▸ TASK STATEMENT: Would you retype the records below exactly as they appear?

▸ DATA SHOWN:
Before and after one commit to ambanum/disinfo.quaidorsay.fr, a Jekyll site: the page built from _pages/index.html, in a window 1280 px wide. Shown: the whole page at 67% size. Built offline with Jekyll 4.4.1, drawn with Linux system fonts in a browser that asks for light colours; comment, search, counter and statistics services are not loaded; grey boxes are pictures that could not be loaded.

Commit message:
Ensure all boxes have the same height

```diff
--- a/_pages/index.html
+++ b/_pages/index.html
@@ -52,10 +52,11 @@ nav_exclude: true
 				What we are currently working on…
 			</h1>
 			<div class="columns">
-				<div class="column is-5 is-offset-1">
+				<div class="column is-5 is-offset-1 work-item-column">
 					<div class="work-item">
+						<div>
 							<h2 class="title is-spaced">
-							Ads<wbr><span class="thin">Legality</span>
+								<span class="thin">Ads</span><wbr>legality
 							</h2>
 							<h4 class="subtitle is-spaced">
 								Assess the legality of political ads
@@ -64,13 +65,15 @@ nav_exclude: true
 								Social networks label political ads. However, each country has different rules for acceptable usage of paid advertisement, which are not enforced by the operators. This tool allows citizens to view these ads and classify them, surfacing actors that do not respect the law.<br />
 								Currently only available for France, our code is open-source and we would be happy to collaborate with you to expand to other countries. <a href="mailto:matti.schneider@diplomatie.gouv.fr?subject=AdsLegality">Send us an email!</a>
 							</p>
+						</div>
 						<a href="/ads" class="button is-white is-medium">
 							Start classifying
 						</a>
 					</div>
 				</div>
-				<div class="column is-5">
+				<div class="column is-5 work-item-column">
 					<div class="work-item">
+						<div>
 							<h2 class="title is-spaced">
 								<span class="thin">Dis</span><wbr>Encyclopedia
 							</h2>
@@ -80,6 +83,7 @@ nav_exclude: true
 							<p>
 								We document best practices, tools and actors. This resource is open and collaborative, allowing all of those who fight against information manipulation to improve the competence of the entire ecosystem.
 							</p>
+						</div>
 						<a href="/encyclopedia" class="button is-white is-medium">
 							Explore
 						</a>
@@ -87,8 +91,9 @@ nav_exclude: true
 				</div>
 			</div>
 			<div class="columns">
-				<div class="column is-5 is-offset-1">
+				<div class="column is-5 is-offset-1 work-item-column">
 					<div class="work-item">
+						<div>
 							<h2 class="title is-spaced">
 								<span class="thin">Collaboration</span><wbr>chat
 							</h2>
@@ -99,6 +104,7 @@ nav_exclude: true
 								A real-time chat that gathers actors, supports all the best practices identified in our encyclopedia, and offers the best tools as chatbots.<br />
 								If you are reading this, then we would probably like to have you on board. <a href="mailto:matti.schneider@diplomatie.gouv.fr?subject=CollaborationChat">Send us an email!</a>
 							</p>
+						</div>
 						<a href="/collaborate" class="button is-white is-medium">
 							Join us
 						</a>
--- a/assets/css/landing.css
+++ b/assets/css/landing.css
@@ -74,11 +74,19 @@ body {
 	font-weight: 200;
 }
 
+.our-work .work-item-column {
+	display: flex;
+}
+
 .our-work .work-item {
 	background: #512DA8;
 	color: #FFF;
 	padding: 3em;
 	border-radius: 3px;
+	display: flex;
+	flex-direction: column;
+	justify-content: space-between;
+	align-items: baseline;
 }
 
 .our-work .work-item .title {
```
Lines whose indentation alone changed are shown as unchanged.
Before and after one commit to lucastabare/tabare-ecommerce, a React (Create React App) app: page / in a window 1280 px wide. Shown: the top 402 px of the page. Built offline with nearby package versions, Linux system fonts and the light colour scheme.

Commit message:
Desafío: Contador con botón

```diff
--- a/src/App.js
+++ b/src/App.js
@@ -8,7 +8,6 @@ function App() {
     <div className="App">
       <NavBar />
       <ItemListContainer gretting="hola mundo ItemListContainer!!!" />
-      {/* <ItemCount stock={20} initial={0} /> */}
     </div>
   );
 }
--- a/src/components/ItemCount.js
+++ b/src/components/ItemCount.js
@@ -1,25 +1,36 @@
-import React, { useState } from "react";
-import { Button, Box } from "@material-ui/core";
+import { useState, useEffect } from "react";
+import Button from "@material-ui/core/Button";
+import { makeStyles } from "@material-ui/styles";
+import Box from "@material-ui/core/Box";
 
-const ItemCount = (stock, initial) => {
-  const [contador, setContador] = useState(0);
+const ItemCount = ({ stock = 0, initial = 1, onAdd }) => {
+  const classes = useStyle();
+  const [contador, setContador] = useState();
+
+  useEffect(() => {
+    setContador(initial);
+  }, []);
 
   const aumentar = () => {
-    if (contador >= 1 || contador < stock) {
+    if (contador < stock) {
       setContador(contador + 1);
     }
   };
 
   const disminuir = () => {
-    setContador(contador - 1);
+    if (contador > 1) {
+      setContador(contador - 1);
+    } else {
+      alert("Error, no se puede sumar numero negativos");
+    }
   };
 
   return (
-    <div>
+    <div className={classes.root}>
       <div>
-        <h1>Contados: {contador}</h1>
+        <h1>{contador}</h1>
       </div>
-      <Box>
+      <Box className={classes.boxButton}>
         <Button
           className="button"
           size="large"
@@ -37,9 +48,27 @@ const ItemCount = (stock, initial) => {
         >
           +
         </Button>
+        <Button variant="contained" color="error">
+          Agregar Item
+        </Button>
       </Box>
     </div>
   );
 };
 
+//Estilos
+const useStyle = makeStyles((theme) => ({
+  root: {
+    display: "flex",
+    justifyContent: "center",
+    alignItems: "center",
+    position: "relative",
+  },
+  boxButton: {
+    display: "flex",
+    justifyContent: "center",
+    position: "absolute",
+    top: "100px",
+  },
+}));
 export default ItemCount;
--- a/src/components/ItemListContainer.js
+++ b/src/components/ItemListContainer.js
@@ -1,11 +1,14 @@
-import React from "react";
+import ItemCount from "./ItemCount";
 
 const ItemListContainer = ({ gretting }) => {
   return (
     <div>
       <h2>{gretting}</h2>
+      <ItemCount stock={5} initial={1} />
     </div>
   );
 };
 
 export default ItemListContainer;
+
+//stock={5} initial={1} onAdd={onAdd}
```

▸ THE ANSWER:
Before and after one commit to ambanum/disinfo.quaidorsay.fr, a Jekyll site: the page built from _pages/index.html, in a window 1280 px wide. Shown: the whole page at 67% size. Built offline with Jekyll 4.4.1, drawn with Linux system fonts in a browser that asks for light colours; comment, search, counter and statistics services are not loaded; grey boxes are pictures that could not be loaded.

Commit message:
Ensure all boxes have the same height

```diff
--- a/_pages/index.html
+++ b/_pages/index.html
@@ -52,10 +52,11 @@ nav_exclude: true
 				What we are currently working on…
 			</h1>
 			<div class="columns">
-				<div class="column is-5 is-offset-1">
+				<div class="column is-5 is-offset-1 work-item-column">
 					<div class="work-item">
+						<div>
 							<h2 class="title is-spaced">
-							Ads<wbr><span class="thin">Legality</span>
+								<span class="thin">Ads</span><wbr>legality
 							</h2>
 							<h4 class="subtitle is-spaced">
 								Assess the legality of political ads
@@ -64,13 +65,15 @@ nav_exclude: true
 								Social networks label political ads. However, each country has different rules for acceptable usage of paid advertisement, which are not enforced by the operators. This tool allows citizens to view these ads and classify them, surfacing actors that do not respect the law.<br />
 								Currently only available for France, our code is open-source and we would be happy to collaborate with you to expand to other countries. <a href="mailto:matti.schneider@diplomatie.gouv.fr?subject=AdsLegality">Send us an email!</a>
 							</p>
+						</div>
 						<a href="/ads" class="button is-white is-medium">
 							Start classifying
 						</a>
 					</div>
 				</div>
-				<div class="column is-5">
+				<div class="column is-5 work-item-column">
 					<div class="work-item">
+						<div>
 							<h2 class="title is-spaced">
 								<span class="thin">Dis</span><wbr>Encyclopedia
 							</h2>
@@ -80,6 +83,7 @@ nav_exclude: true
 							<p>
 								We document best practices, tools and actors. This resource is open and collaborative, allowing all of those who fight against information manipulation to improve the competence of the entire ecosystem.
 							</p>
+						</div>
 						<a href="/encyclopedia" class="button is-white is-medium">
 							Explore
 						</a>
@@ -87,8 +91,9 @@ nav_exclude: true
 				</div>
 			</div>
 			<div class="columns">
-				<div class="column is-5 is-offset-1">
+				<div class="column is-5 is-offset-1 work-item-column">
 					<div class="work-item">
+						<div>
 							<h2 class="title is-spaced">
 								<span class="thin">Collaboration</span><wbr>chat
 							</h2>
@@ -99,6 +104,7 @@ nav_exclude: true
 								A real-time chat that gathers actors, supports all the best practices identified in our encyclopedia, and offers the best tools as chatbots.<br />
 								If you are reading this, then we would probably like to have you on board. <a href="mailto:matti.schneider@diplomatie.gouv.fr?subject=CollaborationChat">Send us an email!</a>
 							</p>
+						</div>
 						<a href="/collaborate" class="button is-white is-medium">
 							Join us
 						</a>
--- a/assets/css/landing.css
+++ b/assets/css/landing.css
@@ -74,11 +74,19 @@ body {
 	font-weight: 200;
 }
 
+.our-work .work-item-column {
+	display: flex;
+}
+
 .our-work .work-item {
 	background: #512DA8;
 	color: #FFF;
 	padding: 3em;
 	border-radius: 3px;
+	display: flex;
+	flex-direction: column;
+	justify-content: space-between;
+	align-items: baseline;
 }
 
 .our-work .work-item .title {
```
Lines whose indentation alone changed are shown as unchanged.
Before and after one commit to lucastabare/tabare-ecommerce, a React (Create React App) app: page / in a window 1280 px wide. Shown: the top 402 px of the page. Built offline with nearby package versions, Linux system fonts and the light colour scheme.

Commit message:
Desafío: Contador con botón

```diff
--- a/src/App.js
+++ b/src/App.js
@@ -8,7 +8,6 @@ function App() {
     <div className="App">
       <NavBar />
       <ItemListContainer gretting="hola mundo ItemListContainer!!!" />
-      {/* <ItemCount stock={20} initial={0} /> */}
     </div>
   );
 }
--- a/src/components/ItemCount.js
+++ b/src/components/ItemCount.js
@@ -1,25 +1,36 @@
-import React, { useState } from "react";
-import { Button, Box } from "@material-ui/core";
+import { useState, useEffect } from "react";
+import Button from "@material-ui/core/Button";
+import { makeStyles } from "@material-ui/styles";
+import Box from "@material-ui/core/Box";
 
-const ItemCount = (stock, initial) => {
-  const [contador, setContador] = useState(0);
+const ItemCount = ({ stock = 0, initial = 1, onAdd }) => {
+  const classes = useStyle();
+  const [contador, setContador] = useState();
+
+  useEffect(() => {
+    setContador(initial);
+  }, []);
 
   const aumentar = () => {
-    if (contador >= 1 || contador < stock) {
+    if (contador < stock) {
       setContador(contador + 1);
     }
   };
 
   const disminuir = () => {
-    setContador(contador - 1);
+    if (contador > 1) {
+      setContador(contador - 1);
+    } else {
+      alert("Error, no se puede sumar numero negativos");
+    }
   };
 
   return (
-    <div>
+    <div className={classes.root}>
       <div>
-        <h1>Contados: {contador}</h1>
+        <h1>{contador}</h1>
       </div>
-      <Box>
+      <Box className={classes.boxButton}>
         <Button
           className="button"
           size="large"
@@ -37,9 +48,27 @@ const ItemCount = (stock, initial) => {
         >
           +
         </Button>
+        <Button variant="contained" color="error">
+          Agregar Item
+        </Button>
       </Box>
     </div>
   );
 };
 
+//Estilos
+const useStyle = makeStyles((theme) => ({
+  root: {
+    display: "flex",
+    justifyContent: "center",
+    alignItems: "center",
+    position: "relative",
+  },
+  boxButton: {
+    display: "flex",
+    justifyContent: "center",
+    position: "absolute",
+    top: "100px",
+  },
+}));
 export default ItemCount;
--- a/src/components/ItemListContainer.js
+++ b/src/components/ItemListContainer.js
@@ -1,11 +1,14 @@
-import React from "react";
+import ItemCount from "./ItemCount";
 
 const ItemListContainer = ({ gretting }) => {
   return (
     <div>
       <h2>{gretting}</h2>
+      <ItemCount stock={5} initial={1} />
     </div>
   );
 };
 
 export default ItemListContainer;
+
+//stock={5} initial={1} onAdd={onAdd}
```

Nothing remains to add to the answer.